The result should be every line in the material below containing the string "projects".

> _Supplied records_:

________________________

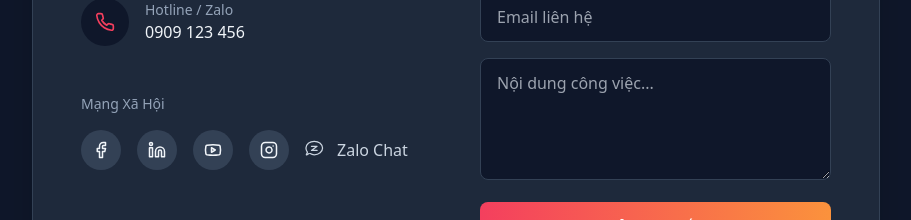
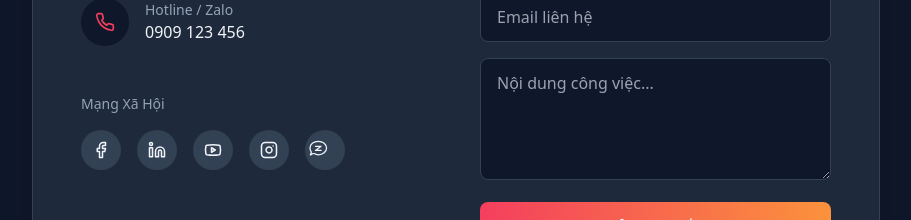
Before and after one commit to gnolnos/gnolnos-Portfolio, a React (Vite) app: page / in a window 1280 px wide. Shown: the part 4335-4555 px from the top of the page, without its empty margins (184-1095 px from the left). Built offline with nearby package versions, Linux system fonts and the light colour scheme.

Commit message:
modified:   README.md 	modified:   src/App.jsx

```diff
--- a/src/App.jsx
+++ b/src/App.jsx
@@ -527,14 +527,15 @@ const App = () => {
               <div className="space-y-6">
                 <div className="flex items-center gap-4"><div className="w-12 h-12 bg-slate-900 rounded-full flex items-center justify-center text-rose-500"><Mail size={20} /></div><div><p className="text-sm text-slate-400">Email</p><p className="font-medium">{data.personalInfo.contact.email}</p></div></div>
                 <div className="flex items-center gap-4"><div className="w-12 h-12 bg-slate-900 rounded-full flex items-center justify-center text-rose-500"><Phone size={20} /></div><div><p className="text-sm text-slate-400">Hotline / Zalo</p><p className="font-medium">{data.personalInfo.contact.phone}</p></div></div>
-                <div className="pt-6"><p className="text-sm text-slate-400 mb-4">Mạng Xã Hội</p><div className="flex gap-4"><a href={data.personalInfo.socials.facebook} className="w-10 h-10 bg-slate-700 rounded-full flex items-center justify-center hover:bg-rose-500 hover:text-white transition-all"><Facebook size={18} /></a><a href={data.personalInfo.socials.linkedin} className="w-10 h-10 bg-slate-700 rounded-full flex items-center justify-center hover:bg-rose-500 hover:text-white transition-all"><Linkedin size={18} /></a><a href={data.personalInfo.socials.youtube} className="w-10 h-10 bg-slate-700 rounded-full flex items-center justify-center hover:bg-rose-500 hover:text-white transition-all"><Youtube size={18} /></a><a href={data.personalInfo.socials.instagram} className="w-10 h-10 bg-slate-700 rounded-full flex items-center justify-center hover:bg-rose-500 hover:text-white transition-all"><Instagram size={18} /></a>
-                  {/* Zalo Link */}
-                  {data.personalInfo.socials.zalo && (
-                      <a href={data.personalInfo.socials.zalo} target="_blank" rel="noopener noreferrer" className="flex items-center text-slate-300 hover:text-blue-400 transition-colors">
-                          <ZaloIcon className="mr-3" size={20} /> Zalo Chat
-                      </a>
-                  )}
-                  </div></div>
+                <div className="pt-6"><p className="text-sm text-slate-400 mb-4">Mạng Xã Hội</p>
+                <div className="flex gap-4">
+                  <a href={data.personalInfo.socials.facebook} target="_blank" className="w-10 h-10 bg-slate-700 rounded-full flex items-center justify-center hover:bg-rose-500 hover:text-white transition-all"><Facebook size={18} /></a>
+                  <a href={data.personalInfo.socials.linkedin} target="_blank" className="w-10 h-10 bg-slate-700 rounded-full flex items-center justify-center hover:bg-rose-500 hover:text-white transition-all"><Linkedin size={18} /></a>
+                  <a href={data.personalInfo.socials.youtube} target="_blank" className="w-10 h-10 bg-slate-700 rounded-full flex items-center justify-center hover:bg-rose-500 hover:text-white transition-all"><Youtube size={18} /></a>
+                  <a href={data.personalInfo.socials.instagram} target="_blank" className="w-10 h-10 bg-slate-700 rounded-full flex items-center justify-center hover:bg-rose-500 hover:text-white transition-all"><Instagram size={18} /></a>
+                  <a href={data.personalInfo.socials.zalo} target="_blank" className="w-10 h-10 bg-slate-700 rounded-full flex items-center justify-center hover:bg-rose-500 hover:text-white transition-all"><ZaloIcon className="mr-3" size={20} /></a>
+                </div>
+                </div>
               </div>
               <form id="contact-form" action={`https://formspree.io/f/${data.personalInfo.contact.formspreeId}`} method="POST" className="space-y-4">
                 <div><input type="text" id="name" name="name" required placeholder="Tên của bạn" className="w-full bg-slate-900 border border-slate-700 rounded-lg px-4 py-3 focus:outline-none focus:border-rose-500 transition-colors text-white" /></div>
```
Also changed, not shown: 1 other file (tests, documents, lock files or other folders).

________________________

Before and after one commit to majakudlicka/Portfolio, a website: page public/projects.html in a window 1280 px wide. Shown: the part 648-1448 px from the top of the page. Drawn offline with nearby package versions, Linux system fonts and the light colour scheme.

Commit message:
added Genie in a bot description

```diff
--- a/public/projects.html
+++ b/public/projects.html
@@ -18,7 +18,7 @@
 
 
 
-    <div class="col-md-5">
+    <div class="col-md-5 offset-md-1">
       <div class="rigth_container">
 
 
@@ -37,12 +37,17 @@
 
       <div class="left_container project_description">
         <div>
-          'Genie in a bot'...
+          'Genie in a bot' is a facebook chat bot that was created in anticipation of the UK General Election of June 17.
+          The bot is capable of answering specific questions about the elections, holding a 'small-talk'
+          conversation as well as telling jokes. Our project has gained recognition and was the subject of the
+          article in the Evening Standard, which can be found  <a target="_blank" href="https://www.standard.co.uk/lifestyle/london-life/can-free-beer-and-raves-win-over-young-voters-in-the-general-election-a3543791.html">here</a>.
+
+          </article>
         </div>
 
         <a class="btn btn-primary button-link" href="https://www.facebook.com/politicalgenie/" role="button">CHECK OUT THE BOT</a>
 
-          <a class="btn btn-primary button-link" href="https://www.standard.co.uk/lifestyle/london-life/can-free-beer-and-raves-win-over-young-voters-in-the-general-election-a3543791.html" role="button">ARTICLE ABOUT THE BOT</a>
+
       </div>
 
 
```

________________________

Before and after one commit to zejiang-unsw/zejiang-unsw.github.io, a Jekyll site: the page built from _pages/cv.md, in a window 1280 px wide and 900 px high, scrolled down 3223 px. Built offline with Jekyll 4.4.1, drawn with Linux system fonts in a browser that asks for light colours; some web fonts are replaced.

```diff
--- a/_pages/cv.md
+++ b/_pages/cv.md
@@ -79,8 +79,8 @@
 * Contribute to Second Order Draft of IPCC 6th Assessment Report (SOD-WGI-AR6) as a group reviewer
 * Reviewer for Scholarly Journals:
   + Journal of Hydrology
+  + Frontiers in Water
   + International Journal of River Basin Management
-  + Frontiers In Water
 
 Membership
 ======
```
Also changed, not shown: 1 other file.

________________________

> _Response_:
Before and after one commit to majakudlicka/Portfolio, a website: page public/projects.html in a window 1280 px wide. Shown: the part 648-1448 px from the top of the page. Drawn offline with nearby package versions, Linux system fonts and the light colour scheme.
--- a/public/projects.html
+++ b/public/projects.html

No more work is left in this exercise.